In this third in an ever-improving series, the teenage Holmes plunges right away into an adventure that involves his brother Mycroft and a trip to Russia disguised as a member of a troupe of actors.
An introductory interlude featuring Sherlock and his mentor Amyus Crowe is mercifully short and leads logically (of course) into another Holmes-ian escapade. Returning home from the United States, Sherlock and Amyus travel to London for a luncheon only to find a knife-wielding and stunned Mycroft in a closed room (alone) with a corpse. Mycroft, shaken by the implications of this event, decides to involve Sherlock in his professional life—he's a spy master for the British government—as his companion on an upcoming Russian mission. Readers will appreciate the broad cast of characters and varied settings, as well as the mystery elements. Red herrings abound, and confusion reigns until Sherlock has one of his trademark eureka moments.

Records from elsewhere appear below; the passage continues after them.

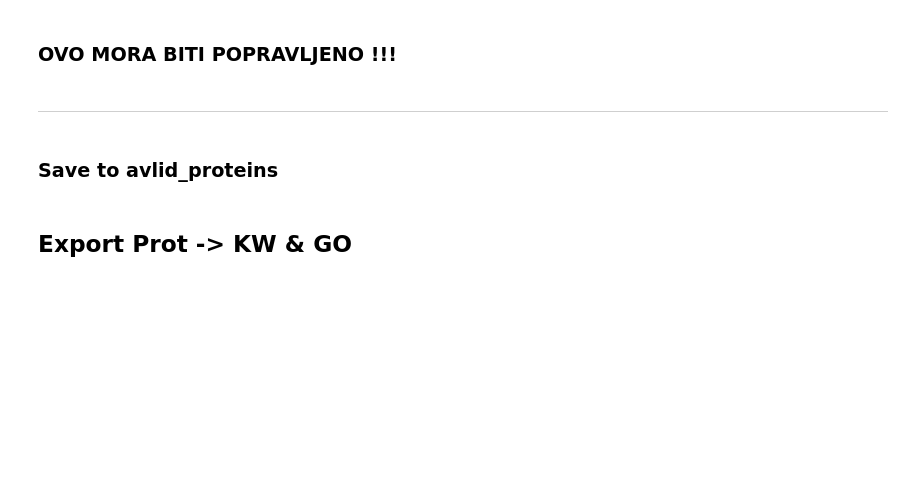
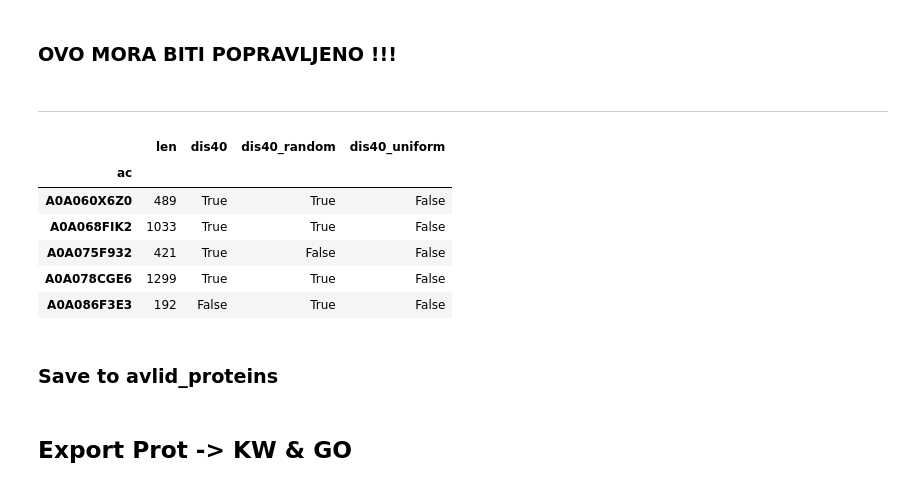
Before and after one commit to gvinterhalter/MASTER2, a Jupyter notebook: 1.1 Export.ipynb, the cells around one changed output. Saved outputs shown, nothing was run; the diff lists cells and outputs as text; code cells hidden in the pictures; blank space fills up the shorter version.

```diff
--- a/1.1 Export.ipynb
+++ b/1.1 Export.ipynb
@@ -138,7 +138,16 @@ valid_proteins_df = pd.DataFrame( [(ac, len(raw)) for (ac,raw,_) in vsl2b_valid]
 # %%
 valid_proteins_df['dis40'] = [is_disorderd_40(raw, regions) for _,raw,regions in vsl2b_valid]
 valid_proteins_df['dis40_random'] = [is_disorderd_40(raw, regions) for _,raw,regions in vsl2b_random]
 valid_proteins_df['dis40_uniform'] = [is_disorderd_40(raw, regions) for _,raw,regions in vsl2b_uniform]
+valid_proteins_df.head()
+# %% [output]
+|  | len | dis40 | dis40_random | dis40_uniform |
+| ac |  |  |  |  |
+| A0A060X6Z0 | 489 | True | True | False |
+| A0A068FIK2 | 1033 | True | True | False |
+| A0A075F932 | 421 | True | False | False |
+| A0A078CGE6 | 1299 | True | True | False |
+| A0A086F3E3 | 192 | False | True | False |
 # %% [markdown]
 ### Save to avlid_proteins
 # %%
```
Also changed, not shown: parts of 4 cells of this notebook, 18 other files.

The ensuing spectacular chase through Moscow’s streets results in a breathless (and surprising) climax and satisfying resolution of most of the book’s mysteries.
Sherlock Holmes fans will enjoy the electrifying adventure and value the insights into the character traits that make the adult Holmes so fascinating. (Mystery/adventure. 13-17)